/---

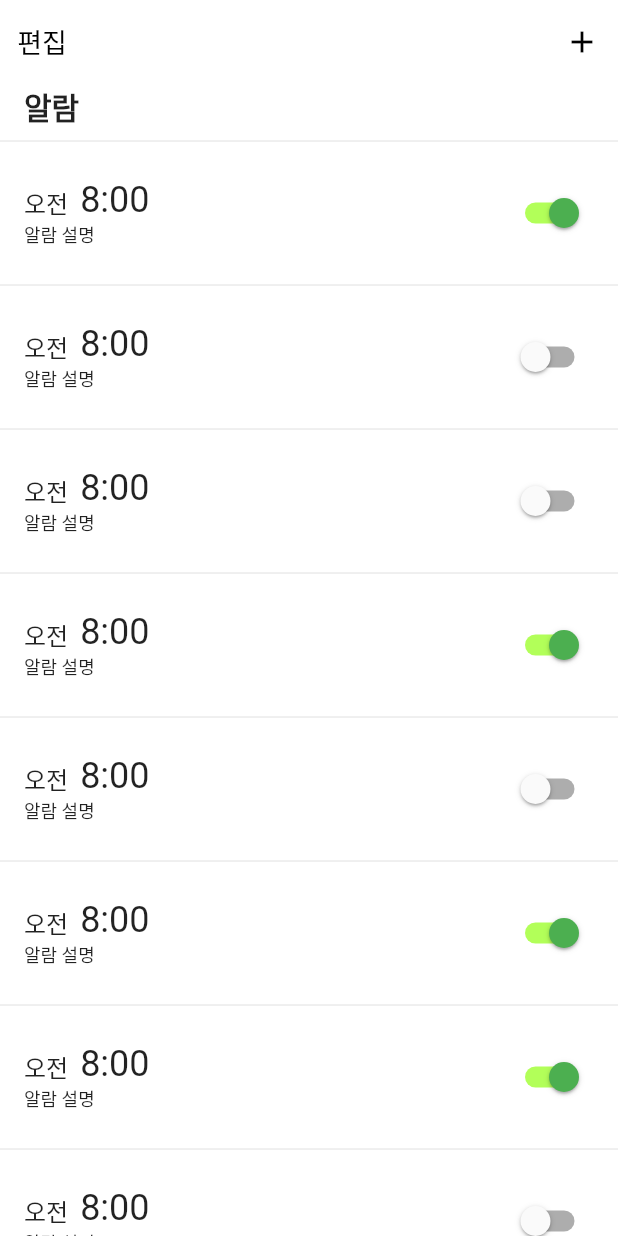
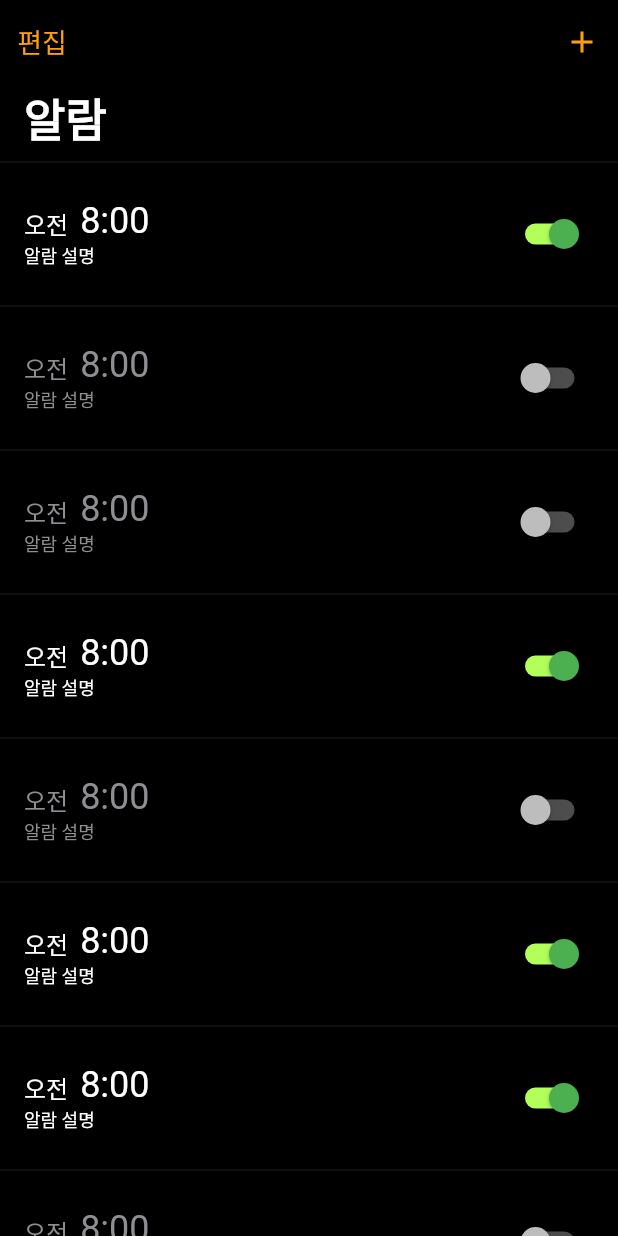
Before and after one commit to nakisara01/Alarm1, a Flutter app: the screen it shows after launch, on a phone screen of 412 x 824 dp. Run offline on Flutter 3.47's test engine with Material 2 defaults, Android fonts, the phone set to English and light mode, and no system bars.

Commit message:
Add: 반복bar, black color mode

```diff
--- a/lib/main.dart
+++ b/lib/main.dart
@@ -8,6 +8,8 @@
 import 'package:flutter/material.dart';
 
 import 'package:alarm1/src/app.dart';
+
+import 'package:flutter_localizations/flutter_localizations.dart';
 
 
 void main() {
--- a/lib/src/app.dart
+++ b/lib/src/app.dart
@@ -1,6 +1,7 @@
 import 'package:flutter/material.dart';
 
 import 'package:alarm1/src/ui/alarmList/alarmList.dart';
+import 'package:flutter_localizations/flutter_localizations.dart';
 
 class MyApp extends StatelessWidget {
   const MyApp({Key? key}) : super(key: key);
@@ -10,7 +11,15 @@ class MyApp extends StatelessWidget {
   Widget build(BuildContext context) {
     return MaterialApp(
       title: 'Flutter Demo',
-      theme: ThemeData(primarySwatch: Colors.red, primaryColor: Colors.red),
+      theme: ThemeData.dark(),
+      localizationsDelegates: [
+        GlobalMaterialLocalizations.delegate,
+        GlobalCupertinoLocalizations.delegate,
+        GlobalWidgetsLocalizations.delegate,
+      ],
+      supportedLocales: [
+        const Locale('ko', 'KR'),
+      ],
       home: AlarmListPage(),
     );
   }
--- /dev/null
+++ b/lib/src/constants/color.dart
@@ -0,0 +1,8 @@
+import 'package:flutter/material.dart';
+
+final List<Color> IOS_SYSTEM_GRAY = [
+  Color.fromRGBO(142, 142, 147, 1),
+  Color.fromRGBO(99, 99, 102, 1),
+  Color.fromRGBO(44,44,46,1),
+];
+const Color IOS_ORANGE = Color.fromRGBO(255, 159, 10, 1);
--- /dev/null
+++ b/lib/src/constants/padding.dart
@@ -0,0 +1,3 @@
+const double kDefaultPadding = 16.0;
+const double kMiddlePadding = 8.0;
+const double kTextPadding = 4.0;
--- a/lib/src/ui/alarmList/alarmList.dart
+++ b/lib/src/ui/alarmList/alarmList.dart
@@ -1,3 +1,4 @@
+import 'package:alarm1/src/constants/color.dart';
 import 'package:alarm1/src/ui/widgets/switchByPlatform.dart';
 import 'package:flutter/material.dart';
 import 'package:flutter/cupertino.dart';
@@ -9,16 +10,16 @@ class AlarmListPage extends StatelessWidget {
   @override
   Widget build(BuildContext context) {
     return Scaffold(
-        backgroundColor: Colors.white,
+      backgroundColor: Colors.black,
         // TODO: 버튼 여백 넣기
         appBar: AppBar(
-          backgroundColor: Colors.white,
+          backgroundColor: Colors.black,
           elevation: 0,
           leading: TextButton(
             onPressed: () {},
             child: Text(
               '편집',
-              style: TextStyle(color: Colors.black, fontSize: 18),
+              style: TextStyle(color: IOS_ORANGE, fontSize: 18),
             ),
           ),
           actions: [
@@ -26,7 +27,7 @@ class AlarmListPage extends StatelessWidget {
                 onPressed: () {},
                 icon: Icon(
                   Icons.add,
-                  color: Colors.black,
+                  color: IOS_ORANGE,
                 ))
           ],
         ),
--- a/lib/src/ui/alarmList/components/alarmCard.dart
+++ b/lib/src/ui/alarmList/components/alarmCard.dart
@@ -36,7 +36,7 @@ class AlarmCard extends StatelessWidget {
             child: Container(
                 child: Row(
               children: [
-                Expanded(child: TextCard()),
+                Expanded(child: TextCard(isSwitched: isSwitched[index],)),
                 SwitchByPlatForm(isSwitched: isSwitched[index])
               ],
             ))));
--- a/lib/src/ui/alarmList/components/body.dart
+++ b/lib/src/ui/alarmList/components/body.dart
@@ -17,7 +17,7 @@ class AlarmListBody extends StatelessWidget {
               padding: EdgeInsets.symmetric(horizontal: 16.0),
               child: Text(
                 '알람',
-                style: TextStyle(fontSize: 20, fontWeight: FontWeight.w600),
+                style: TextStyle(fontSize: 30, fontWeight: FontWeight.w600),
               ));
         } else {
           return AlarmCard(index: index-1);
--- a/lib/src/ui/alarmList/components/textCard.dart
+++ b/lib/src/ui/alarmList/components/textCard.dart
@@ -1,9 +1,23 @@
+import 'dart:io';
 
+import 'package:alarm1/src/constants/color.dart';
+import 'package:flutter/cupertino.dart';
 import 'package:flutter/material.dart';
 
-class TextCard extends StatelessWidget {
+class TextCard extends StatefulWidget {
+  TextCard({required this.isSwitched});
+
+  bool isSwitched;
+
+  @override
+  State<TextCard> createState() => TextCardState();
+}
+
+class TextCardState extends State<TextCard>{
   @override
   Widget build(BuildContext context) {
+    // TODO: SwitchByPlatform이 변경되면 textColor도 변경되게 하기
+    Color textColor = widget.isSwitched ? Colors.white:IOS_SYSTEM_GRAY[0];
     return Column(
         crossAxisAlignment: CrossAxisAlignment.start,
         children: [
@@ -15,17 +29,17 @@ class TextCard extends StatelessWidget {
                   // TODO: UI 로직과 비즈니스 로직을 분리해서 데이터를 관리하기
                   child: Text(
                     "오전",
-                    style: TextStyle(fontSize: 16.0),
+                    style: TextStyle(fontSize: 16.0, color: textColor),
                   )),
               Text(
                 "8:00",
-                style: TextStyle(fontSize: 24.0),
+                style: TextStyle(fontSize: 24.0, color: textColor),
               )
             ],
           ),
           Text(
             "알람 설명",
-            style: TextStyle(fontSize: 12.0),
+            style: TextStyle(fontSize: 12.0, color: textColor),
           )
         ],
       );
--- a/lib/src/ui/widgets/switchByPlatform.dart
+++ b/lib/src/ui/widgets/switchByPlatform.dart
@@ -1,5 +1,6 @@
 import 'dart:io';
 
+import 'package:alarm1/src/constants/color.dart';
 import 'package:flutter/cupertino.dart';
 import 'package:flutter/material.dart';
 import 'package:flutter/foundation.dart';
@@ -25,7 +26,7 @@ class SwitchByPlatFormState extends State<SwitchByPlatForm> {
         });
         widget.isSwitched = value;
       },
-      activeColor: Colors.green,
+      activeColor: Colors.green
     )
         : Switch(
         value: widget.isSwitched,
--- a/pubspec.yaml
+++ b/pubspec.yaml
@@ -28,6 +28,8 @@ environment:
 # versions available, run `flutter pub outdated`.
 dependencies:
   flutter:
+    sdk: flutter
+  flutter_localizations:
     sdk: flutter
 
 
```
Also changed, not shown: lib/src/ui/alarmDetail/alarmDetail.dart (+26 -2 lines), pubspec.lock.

\---

■ Task objective: The full material above must be output verbatim, minus any pictures.

■ Expected output:
Before and after one commit to nakisara01/Alarm1, a Flutter app: the screen it shows after launch, on a phone screen of 412 x 824 dp. Run offline on Flutter 3.47's test engine with Material 2 defaults, Android fonts, the phone set to English and light mode, and no system bars.

Commit message:
Add: 반복bar, black color mode

```diff
--- a/lib/main.dart
+++ b/lib/main.dart
@@ -8,6 +8,8 @@
 import 'package:flutter/material.dart';
 
 import 'package:alarm1/src/app.dart';
+
+import 'package:flutter_localizations/flutter_localizations.dart';
 
 
 void main() {
--- a/lib/src/app.dart
+++ b/lib/src/app.dart
@@ -1,6 +1,7 @@
 import 'package:flutter/material.dart';
 
 import 'package:alarm1/src/ui/alarmList/alarmList.dart';
+import 'package:flutter_localizations/flutter_localizations.dart';
 
 class MyApp extends StatelessWidget {
   const MyApp({Key? key}) : super(key: key);
@@ -10,7 +11,15 @@ class MyApp extends StatelessWidget {
   Widget build(BuildContext context) {
     return MaterialApp(
       title: 'Flutter Demo',
-      theme: ThemeData(primarySwatch: Colors.red, primaryColor: Colors.red),
+      theme: ThemeData.dark(),
+      localizationsDelegates: [
+        GlobalMaterialLocalizations.delegate,
+        GlobalCupertinoLocalizations.delegate,
+        GlobalWidgetsLocalizations.delegate,
+      ],
+      supportedLocales: [
+        const Locale('ko', 'KR'),
+      ],
       home: AlarmListPage(),
     );
   }
--- /dev/null
+++ b/lib/src/constants/color.dart
@@ -0,0 +1,8 @@
+import 'package:flutter/material.dart';
+
+final List<Color> IOS_SYSTEM_GRAY = [
+  Color.fromRGBO(142, 142, 147, 1),
+  Color.fromRGBO(99, 99, 102, 1),
+  Color.fromRGBO(44,44,46,1),
+];
+const Color IOS_ORANGE = Color.fromRGBO(255, 159, 10, 1);
--- /dev/null
+++ b/lib/src/constants/padding.dart
@@ -0,0 +1,3 @@
+const double kDefaultPadding = 16.0;
+const double kMiddlePadding = 8.0;
+const double kTextPadding = 4.0;
--- a/lib/src/ui/alarmList/alarmList.dart
+++ b/lib/src/ui/alarmList/alarmList.dart
@@ -1,3 +1,4 @@
+import 'package:alarm1/src/constants/color.dart';
 import 'package:alarm1/src/ui/widgets/switchByPlatform.dart';
 import 'package:flutter/material.dart';
 import 'package:flutter/cupertino.dart';
@@ -9,16 +10,16 @@ class AlarmListPage extends StatelessWidget {
   @override
   Widget build(BuildContext context) {
     return Scaffold(
-        backgroundColor: Colors.white,
+      backgroundColor: Colors.black,
         // TODO: 버튼 여백 넣기
         appBar: AppBar(
-          backgroundColor: Colors.white,
+          backgroundColor: Colors.black,
           elevation: 0,
           leading: TextButton(
             onPressed: () {},
             child: Text(
               '편집',
-              style: TextStyle(color: Colors.black, fontSize: 18),
+              style: TextStyle(color: IOS_ORANGE, fontSize: 18),
             ),
           ),
           actions: [
@@ -26,7 +27,7 @@ class AlarmListPage extends StatelessWidget {
                 onPressed: () {},
                 icon: Icon(
                   Icons.add,
-                  color: Colors.black,
+                  color: IOS_ORANGE,
                 ))
           ],
         ),
--- a/lib/src/ui/alarmList/components/alarmCard.dart
+++ b/lib/src/ui/alarmList/components/alarmCard.dart
@@ -36,7 +36,7 @@ class AlarmCard extends StatelessWidget {
             child: Container(
                 child: Row(
               children: [
-                Expanded(child: TextCard()),
+                Expanded(child: TextCard(isSwitched: isSwitched[index],)),
                 SwitchByPlatForm(isSwitched: isSwitched[index])
               ],
             ))));
--- a/lib/src/ui/alarmList/components/body.dart
+++ b/lib/src/ui/alarmList/components/body.dart
@@ -17,7 +17,7 @@ class AlarmListBody extends StatelessWidget {
               padding: EdgeInsets.symmetric(horizontal: 16.0),
               child: Text(
                 '알람',
-                style: TextStyle(fontSize: 20, fontWeight: FontWeight.w600),
+                style: TextStyle(fontSize: 30, fontWeight: FontWeight.w600),
               ));
         } else {
           return AlarmCard(index: index-1);
--- a/lib/src/ui/alarmList/components/textCard.dart
+++ b/lib/src/ui/alarmList/components/textCard.dart
@@ -1,9 +1,23 @@
+import 'dart:io';
 
+import 'package:alarm1/src/constants/color.dart';
+import 'package:flutter/cupertino.dart';
 import 'package:flutter/material.dart';
 
-class TextCard extends StatelessWidget {
+class TextCard extends StatefulWidget {
+  TextCard({required this.isSwitched});
+
+  bool isSwitched;
+
+  @override
+  State<TextCard> createState() => TextCardState();
+}
+
+class TextCardState extends State<TextCard>{
   @override
   Widget build(BuildContext context) {
+    // TODO: SwitchByPlatform이 변경되면 textColor도 변경되게 하기
+    Color textColor = widget.isSwitched ? Colors.white:IOS_SYSTEM_GRAY[0];
     return Column(
         crossAxisAlignment: CrossAxisAlignment.start,
         children: [
@@ -15,17 +29,17 @@ class TextCard extends StatelessWidget {
                   // TODO: UI 로직과 비즈니스 로직을 분리해서 데이터를 관리하기
                   child: Text(
                     "오전",
-                    style: TextStyle(fontSize: 16.0),
+                    style: TextStyle(fontSize: 16.0, color: textColor),
                   )),
               Text(
                 "8:00",
-                style: TextStyle(fontSize: 24.0),
+                style: TextStyle(fontSize: 24.0, color: textColor),
               )
             ],
           ),
           Text(
             "알람 설명",
-            style: TextStyle(fontSize: 12.0),
+            style: TextStyle(fontSize: 12.0, color: textColor),
           )
         ],
       );
--- a/lib/src/ui/widgets/switchByPlatform.dart
+++ b/lib/src/ui/widgets/switchByPlatform.dart
@@ -1,5 +1,6 @@
 import 'dart:io';
 
+import 'package:alarm1/src/constants/color.dart';
 import 'package:flutter/cupertino.dart';
 import 'package:flutter/material.dart';
 import 'package:flutter/foundation.dart';
@@ -25,7 +26,7 @@ class SwitchByPlatFormState extends State<SwitchByPlatForm> {
         });
         widget.isSwitched = value;
       },
-      activeColor: Colors.green,
+      activeColor: Colors.green
     )
         : Switch(
         value: widget.isSwitched,
--- a/pubspec.yaml
+++ b/pubspec.yaml
@@ -28,6 +28,8 @@ environment:
 # versions available, run `flutter pub outdated`.
 dependencies:
   flutter:
+    sdk: flutter
+  flutter_localizations:
     sdk: flutter
 
 
```
Also changed, not shown: lib/src/ui/alarmDetail/alarmDetail.dart (+26 -2 lines), pubspec.lock.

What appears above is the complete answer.